** Opening RECORDS PROVIDED block **
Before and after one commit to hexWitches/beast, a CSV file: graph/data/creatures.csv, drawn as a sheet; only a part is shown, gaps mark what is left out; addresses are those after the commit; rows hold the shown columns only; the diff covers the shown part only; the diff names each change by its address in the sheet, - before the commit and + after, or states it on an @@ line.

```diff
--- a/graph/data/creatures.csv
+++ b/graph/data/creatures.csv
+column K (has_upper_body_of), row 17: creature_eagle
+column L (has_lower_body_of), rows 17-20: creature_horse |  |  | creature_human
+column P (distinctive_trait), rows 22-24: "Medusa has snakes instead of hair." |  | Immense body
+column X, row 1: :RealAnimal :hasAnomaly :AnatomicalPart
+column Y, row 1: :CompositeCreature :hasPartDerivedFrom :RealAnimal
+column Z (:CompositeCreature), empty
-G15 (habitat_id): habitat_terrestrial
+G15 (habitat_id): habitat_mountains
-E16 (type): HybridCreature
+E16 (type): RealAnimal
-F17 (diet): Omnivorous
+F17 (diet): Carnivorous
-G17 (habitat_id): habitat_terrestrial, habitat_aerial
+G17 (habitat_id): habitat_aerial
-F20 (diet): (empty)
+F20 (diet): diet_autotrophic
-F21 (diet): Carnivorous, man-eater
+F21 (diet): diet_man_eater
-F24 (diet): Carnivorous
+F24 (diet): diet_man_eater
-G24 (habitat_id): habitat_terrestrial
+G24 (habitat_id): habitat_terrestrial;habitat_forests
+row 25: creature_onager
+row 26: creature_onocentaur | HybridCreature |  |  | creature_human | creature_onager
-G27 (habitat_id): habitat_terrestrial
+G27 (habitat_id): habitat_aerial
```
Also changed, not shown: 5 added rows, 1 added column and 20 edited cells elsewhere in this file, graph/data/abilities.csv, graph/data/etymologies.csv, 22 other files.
** Closing RECORDS PROVIDED block **
• REQUIRED WORK
Every entry should be reproduced exactly, with no part omitted.

• RESULT OF THE TASK
Before and after one commit to hexWitches/beast, a CSV file: graph/data/creatures.csv, drawn as a sheet; only a part is shown, gaps mark what is left out; addresses are those after the commit; rows hold the shown columns only; the diff covers the shown part only; the diff names each change by its address in the sheet, - before the commit and + after, or states it on an @@ line.

```diff
--- a/graph/data/creatures.csv
+++ b/graph/data/creatures.csv
+column K (has_upper_body_of), row 17: creature_eagle
+column L (has_lower_body_of), rows 17-20: creature_horse |  |  | creature_human
+column P (distinctive_trait), rows 22-24: "Medusa has snakes instead of hair." |  | Immense body
+column X, row 1: :RealAnimal :hasAnomaly :AnatomicalPart
+column Y, row 1: :CompositeCreature :hasPartDerivedFrom :RealAnimal
+column Z (:CompositeCreature), empty
-G15 (habitat_id): habitat_terrestrial
+G15 (habitat_id): habitat_mountains
-E16 (type): HybridCreature
+E16 (type): RealAnimal
-F17 (diet): Omnivorous
+F17 (diet): Carnivorous
-G17 (habitat_id): habitat_terrestrial, habitat_aerial
+G17 (habitat_id): habitat_aerial
-F20 (diet): (empty)
+F20 (diet): diet_autotrophic
-F21 (diet): Carnivorous, man-eater
+F21 (diet): diet_man_eater
-F24 (diet): Carnivorous
+F24 (diet): diet_man_eater
-G24 (habitat_id): habitat_terrestrial
+G24 (habitat_id): habitat_terrestrial;habitat_forests
+row 25: creature_onager
+row 26: creature_onocentaur | HybridCreature |  |  | creature_human | creature_onager
-G27 (habitat_id): habitat_terrestrial
+G27 (habitat_id): habitat_aerial
```
Also changed, not shown: 5 added rows, 1 added column and 20 edited cells elsewhere in this file, graph/data/abilities.csv, graph/data/etymologies.csv, 22 other files.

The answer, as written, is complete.